■ RECORDS SUPPLIED:

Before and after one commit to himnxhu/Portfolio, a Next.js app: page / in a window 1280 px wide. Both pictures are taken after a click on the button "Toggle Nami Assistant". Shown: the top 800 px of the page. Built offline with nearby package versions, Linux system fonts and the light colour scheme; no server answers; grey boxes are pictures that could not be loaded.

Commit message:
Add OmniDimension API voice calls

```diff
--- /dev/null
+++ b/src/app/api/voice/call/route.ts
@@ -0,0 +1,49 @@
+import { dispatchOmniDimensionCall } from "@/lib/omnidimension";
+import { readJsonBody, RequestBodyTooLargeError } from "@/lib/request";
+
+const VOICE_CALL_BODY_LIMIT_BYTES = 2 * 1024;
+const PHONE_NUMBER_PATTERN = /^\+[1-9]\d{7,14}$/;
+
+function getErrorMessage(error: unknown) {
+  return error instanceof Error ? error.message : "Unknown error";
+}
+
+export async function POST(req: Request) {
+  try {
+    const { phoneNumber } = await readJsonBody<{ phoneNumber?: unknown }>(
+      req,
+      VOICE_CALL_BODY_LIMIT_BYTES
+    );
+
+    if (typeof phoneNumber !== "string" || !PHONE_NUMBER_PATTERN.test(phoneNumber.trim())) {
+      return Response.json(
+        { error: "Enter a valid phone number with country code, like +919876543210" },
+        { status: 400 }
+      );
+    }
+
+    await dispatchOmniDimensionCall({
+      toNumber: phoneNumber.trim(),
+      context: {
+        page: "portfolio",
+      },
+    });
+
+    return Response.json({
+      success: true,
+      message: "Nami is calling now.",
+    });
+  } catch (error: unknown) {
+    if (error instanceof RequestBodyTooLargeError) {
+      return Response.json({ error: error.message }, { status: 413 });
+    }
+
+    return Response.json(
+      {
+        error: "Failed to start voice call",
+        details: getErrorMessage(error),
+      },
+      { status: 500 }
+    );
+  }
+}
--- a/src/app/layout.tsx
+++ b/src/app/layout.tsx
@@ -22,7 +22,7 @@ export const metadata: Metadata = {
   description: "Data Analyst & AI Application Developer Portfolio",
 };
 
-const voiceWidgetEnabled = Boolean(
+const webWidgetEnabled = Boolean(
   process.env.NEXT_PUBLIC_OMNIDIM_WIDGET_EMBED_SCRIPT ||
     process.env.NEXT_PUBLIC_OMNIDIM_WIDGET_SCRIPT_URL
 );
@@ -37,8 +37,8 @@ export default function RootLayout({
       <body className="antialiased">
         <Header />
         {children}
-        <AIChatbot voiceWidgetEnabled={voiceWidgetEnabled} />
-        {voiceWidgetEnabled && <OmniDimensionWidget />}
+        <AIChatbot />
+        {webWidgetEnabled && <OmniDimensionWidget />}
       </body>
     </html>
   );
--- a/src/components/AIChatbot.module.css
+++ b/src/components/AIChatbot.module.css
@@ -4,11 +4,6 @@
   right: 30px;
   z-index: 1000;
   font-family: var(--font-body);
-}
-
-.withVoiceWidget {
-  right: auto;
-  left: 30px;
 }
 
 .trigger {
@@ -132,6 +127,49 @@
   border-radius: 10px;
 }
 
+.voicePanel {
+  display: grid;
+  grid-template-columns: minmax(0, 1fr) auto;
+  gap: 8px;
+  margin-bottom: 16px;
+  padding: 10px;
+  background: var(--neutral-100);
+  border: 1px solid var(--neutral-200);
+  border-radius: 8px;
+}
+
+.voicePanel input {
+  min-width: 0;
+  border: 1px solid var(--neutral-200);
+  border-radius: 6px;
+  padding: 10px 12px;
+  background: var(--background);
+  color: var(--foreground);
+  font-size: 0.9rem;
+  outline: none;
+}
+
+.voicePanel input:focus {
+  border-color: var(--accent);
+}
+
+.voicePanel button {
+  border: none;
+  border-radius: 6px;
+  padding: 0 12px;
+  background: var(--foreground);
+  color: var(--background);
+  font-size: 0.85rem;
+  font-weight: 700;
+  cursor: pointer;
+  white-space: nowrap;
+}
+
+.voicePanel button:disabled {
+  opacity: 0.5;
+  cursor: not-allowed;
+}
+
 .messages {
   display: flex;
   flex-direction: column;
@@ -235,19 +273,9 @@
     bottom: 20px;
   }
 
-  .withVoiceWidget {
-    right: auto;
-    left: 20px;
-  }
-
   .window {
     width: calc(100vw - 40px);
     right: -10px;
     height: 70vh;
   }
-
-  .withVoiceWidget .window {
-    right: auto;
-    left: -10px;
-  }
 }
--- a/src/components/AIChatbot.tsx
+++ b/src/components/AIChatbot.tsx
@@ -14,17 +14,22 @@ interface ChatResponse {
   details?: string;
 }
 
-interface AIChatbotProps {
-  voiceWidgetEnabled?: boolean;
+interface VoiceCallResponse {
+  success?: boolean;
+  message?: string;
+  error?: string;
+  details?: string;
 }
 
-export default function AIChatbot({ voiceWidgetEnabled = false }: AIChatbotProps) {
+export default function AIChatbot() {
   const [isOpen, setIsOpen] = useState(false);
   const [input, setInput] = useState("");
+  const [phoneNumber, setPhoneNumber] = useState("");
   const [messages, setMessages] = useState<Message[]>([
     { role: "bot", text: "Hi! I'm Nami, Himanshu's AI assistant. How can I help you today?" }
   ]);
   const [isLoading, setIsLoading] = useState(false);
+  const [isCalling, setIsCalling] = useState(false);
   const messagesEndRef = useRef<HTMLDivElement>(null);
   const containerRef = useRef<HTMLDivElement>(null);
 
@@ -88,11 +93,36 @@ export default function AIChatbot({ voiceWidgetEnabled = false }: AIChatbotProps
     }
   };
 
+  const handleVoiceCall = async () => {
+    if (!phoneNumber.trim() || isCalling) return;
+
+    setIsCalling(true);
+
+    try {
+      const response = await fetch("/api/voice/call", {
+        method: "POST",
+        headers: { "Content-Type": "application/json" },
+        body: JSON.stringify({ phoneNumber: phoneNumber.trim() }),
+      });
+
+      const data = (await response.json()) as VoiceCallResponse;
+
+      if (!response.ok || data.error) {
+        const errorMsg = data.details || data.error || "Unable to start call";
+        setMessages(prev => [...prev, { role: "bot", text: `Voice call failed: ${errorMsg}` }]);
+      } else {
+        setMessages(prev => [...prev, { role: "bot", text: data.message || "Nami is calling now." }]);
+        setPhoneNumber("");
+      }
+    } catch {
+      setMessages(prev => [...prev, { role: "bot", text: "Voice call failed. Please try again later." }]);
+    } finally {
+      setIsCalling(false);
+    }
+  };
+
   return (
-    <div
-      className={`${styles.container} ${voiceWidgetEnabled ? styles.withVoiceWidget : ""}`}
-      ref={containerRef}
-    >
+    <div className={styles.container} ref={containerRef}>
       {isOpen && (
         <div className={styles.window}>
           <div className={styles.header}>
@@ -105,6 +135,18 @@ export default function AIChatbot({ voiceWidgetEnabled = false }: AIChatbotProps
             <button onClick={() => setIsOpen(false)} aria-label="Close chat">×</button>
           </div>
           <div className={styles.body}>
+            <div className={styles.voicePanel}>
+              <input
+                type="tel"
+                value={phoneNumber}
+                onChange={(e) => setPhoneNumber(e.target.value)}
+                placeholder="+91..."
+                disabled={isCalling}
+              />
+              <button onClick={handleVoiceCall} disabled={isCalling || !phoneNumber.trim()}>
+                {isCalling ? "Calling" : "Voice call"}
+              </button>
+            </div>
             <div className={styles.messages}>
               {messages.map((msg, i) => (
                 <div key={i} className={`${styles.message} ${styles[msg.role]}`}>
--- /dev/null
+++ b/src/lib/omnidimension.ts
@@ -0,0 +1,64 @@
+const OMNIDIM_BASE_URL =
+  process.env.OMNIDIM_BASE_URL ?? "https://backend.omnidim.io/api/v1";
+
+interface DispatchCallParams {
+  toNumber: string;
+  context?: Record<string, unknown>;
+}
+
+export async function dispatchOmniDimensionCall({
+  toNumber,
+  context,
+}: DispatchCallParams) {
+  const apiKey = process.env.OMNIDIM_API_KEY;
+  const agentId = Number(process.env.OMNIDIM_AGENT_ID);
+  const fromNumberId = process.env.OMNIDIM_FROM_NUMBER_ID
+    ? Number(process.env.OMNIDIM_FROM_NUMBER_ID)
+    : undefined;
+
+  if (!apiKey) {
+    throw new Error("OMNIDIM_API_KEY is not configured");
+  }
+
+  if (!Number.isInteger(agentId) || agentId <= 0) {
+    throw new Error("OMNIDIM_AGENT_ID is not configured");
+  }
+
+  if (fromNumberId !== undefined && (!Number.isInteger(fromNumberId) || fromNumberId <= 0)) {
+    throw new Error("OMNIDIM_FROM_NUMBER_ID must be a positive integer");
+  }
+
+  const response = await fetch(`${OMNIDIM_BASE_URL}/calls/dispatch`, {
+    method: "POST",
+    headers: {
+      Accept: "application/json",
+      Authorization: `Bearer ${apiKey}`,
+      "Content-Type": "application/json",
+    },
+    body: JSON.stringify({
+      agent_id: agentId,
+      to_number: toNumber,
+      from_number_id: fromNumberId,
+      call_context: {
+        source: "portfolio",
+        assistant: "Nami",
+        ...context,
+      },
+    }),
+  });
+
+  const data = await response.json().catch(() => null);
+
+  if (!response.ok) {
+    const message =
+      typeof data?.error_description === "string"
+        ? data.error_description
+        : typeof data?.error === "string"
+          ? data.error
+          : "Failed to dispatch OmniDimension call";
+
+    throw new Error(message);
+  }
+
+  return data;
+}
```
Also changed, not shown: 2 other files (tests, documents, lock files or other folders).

■ WORK INSTRUCTIONS:
Each line of the data in which the string "auto" appears needs to be copied.

■ REPLY TO THE TASK:
-  right: auto;
+  grid-template-columns: minmax(0, 1fr) auto;
-    right: auto;
-    right: auto;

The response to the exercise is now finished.